We can’t stop talking about the migration in this wildlife report, but it’s because the migrants are always here! After strong showings in July and August, the herds of wildebeest continued to impress throughout September. River crossings were a daily occurrence and there were 35 crossings in the Mara River Tented Camp area, in the 30 days of the month. What follows is a photo essay of the sights – I think you’ll agree the images speak for themselves.
Download the full wildlife report here: Singita Lamai Wildlfie Report September 2013
About a week after the bulk of the Migration left Singita Grumeti, they began filtering into the area where Singita Mara River Tented Camp is located, in the remote Lamai Triangle, on the bank of the famous Mara River. They first arrived in the Kogatende area about 10 kilometres south of the camp and reachable by game drive. After a couple of days though, game drives were no longer necessary, as thousands of wildebeest congregated right across the river from camp. The numbers grew and grew, the great herds waiting until the last possible minute before they had to face the inevitable – crossing the croc-infested Mara River. Whether pushed in by the shoving behind them or out of pure bravery, the first wildebeest eventually made the leap of faith into the mighty Mara. Within a second of that first leap thousands followed. The crossing was a truly amazing spectacle. These wildebeests are not only susceptible to the dangerous jaws of the crocodiles, but also to each other. With the huge number of them crossing the river, individuals are also accidentally pushed under and drowned by their own kind.

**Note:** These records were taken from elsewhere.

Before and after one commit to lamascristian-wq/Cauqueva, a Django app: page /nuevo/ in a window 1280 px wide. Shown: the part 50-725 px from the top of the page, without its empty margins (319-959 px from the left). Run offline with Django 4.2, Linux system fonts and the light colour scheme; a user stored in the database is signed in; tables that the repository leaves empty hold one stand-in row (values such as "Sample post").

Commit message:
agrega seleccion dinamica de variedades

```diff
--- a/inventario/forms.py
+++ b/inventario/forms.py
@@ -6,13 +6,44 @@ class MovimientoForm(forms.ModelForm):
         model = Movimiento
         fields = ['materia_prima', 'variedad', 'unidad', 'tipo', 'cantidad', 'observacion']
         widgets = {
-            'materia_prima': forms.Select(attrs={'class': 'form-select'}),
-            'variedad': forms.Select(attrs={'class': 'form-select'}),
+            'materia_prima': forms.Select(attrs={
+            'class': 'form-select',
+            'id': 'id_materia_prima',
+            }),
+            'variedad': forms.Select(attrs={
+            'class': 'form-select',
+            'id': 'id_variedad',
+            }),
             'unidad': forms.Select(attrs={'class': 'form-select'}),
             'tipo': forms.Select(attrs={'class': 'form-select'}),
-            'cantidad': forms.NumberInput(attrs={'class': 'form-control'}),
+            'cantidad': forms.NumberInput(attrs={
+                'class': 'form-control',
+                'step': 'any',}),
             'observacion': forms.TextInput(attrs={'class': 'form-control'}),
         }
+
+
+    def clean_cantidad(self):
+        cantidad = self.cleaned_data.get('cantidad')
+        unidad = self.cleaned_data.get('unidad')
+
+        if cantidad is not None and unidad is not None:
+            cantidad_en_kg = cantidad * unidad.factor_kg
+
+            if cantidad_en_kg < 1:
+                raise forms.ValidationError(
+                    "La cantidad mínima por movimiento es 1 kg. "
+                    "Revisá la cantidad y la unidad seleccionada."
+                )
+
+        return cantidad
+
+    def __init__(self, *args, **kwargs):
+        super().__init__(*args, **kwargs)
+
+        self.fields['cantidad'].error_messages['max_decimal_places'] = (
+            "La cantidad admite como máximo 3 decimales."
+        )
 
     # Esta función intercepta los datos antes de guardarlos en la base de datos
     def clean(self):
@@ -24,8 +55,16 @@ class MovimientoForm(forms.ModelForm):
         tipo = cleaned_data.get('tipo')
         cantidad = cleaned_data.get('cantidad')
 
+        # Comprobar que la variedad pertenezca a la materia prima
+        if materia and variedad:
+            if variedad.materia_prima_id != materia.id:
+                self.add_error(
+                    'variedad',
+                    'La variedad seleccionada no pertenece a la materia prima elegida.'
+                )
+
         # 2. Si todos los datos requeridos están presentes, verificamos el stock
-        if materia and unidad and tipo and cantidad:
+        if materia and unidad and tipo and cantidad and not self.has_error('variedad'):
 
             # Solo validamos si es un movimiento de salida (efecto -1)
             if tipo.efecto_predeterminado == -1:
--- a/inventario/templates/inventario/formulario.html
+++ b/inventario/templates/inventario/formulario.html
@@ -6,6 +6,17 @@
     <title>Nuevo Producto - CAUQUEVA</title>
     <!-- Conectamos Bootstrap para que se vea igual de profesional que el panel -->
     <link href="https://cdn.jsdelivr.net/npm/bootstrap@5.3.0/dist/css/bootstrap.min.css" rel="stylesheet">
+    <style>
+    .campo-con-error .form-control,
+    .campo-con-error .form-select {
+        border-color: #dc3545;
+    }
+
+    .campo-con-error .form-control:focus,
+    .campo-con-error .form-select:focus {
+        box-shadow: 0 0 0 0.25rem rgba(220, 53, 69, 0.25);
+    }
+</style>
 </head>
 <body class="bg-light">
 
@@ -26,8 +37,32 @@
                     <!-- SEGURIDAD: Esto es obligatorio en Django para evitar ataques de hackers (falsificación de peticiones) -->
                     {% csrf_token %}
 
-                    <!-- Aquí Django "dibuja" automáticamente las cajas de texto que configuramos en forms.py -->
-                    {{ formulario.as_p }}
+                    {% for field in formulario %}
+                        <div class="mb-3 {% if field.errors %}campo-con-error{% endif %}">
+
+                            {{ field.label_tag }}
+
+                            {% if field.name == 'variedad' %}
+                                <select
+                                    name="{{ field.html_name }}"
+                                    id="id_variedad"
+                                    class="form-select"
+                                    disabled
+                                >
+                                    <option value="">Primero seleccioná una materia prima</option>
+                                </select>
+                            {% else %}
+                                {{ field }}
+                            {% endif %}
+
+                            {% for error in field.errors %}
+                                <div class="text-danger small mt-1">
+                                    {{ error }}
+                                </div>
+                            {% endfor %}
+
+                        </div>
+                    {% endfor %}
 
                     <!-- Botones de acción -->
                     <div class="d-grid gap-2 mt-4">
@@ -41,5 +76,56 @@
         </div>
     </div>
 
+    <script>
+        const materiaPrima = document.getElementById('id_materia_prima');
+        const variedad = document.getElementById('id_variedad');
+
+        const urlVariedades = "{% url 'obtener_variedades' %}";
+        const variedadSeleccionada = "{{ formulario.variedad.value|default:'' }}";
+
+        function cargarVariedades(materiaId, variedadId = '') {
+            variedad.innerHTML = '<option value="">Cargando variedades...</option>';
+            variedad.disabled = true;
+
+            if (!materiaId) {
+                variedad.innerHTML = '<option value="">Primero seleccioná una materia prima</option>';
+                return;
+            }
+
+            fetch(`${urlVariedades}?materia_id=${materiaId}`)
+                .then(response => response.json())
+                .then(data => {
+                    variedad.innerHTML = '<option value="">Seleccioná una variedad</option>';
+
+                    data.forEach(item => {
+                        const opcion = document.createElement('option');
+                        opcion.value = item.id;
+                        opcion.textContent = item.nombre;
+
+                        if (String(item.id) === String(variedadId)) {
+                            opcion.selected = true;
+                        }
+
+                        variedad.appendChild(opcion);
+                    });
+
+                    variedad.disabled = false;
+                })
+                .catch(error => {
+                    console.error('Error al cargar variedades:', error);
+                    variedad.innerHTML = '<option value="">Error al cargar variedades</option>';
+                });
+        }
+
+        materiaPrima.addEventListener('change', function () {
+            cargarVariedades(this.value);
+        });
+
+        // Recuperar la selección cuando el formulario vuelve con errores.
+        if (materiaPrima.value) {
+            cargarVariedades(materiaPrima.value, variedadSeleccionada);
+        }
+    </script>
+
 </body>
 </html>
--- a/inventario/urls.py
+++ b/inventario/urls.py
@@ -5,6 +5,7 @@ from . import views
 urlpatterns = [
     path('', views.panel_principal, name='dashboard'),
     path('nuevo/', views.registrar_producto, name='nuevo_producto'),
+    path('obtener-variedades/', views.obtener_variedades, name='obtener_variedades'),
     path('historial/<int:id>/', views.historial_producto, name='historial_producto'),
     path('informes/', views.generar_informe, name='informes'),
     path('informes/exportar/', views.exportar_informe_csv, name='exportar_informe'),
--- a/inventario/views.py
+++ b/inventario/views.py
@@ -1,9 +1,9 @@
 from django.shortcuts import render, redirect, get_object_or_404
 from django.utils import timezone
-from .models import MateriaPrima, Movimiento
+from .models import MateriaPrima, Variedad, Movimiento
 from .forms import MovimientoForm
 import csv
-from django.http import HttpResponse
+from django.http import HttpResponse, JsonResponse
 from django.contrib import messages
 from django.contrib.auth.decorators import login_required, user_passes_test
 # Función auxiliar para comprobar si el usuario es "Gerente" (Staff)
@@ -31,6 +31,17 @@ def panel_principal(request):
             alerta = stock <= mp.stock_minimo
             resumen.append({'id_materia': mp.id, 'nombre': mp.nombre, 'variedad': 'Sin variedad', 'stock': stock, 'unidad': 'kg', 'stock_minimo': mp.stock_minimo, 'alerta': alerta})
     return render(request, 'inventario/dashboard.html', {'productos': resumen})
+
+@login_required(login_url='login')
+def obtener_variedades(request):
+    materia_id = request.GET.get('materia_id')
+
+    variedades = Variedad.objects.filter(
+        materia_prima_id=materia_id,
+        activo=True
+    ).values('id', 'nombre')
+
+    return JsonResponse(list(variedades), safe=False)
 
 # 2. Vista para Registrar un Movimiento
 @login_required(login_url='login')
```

Download the full wildlife report here: Singita Lamai Wildlife Report July 2013
Singita Kruger National Park is very fortunate in terms of the diversity of botany in the area. This is based on a difference in the soils and topography in the east, with the rhyolite-based Lebombo mountains, versus the west with its extremely fertile basaltic soils and relatively flat grasslands. Flora, like fauna, has its preferences to where it likes to live, and the differences in soil type and topography allows for a wonderful spectrum. There are two particularly prominent trees that grow in the area. They are very much cactus-like plants, but are in fact from the euphorbia family. They certainly do give the atmosphere of a great Western movie! The trees are incredibly picturesque and generally grow in areas that receive a limited amount of rainfall. The first of the euphorbias is the Transvaal candelabra euphorbia (Euphorbia cooperi). This is identified by its beautiful branches with what can be described as upside down heart-shaped lobes. It typically grows on rocky ridges, but it is less reliant on these ridges than the similar Lebombo euphorbia. The more ‘cucumber’ shaped lobes of the Lebombo Euphorbia tree, with the flowers starting to come through as we approach winter. Trees of the euphorbia family have a white milky latex and are extremely toxic. They can be very dangerous to the eyes, and cause blisters and irritation to the skin if not handled with extreme care. Despite this, the traditional uses are fairly varied – they include using it as a fish poison, purgative, poison for hunting arrows and for treating lesions and wounds on cattle. As a result, the tree is not eaten by many animals. One animal that is known to browse certain euphorbias is the black rhinoceros, and it is thought to be for its stomach cleansing properties.
Download the full wildlife report here: Singita Kruger National Park Wildlife Report April 2013
- Average minimum 12.6˚C (59.3˚F)
- Average maximum 28.7˚C (81.1˚F)
- Minimum recorded 08.0˚C (53.6˚F)
- Maximum recorded 35.0˚C (91.4˚F)
- For the period: 66 mm
- For the year to date: 385.5 mm
In the northern portion of the Serengeti National Park lies an area known as the Lamai Triangle, it is from here that I write this. The Lamai Triangle lies between the Mara River in the south with the Kenyan border and adjacent Serengeti National Park Border making up the other two sides. It is an area of 779 square kilometres (approximately 300 square miles) made up predominately of open grass plains. The Lamai Triangle was only incorporated into the Serengeti National Park in 1965, a move that has, without doubt, been of benefit to the great wildebeest migration. The Lamai Triangle is known as one of the best all year round game viewing destinations in the world, when the wildebeest and zebra are not migrating through this area there are large herds of resident game, such as buffalo, elephant and eland.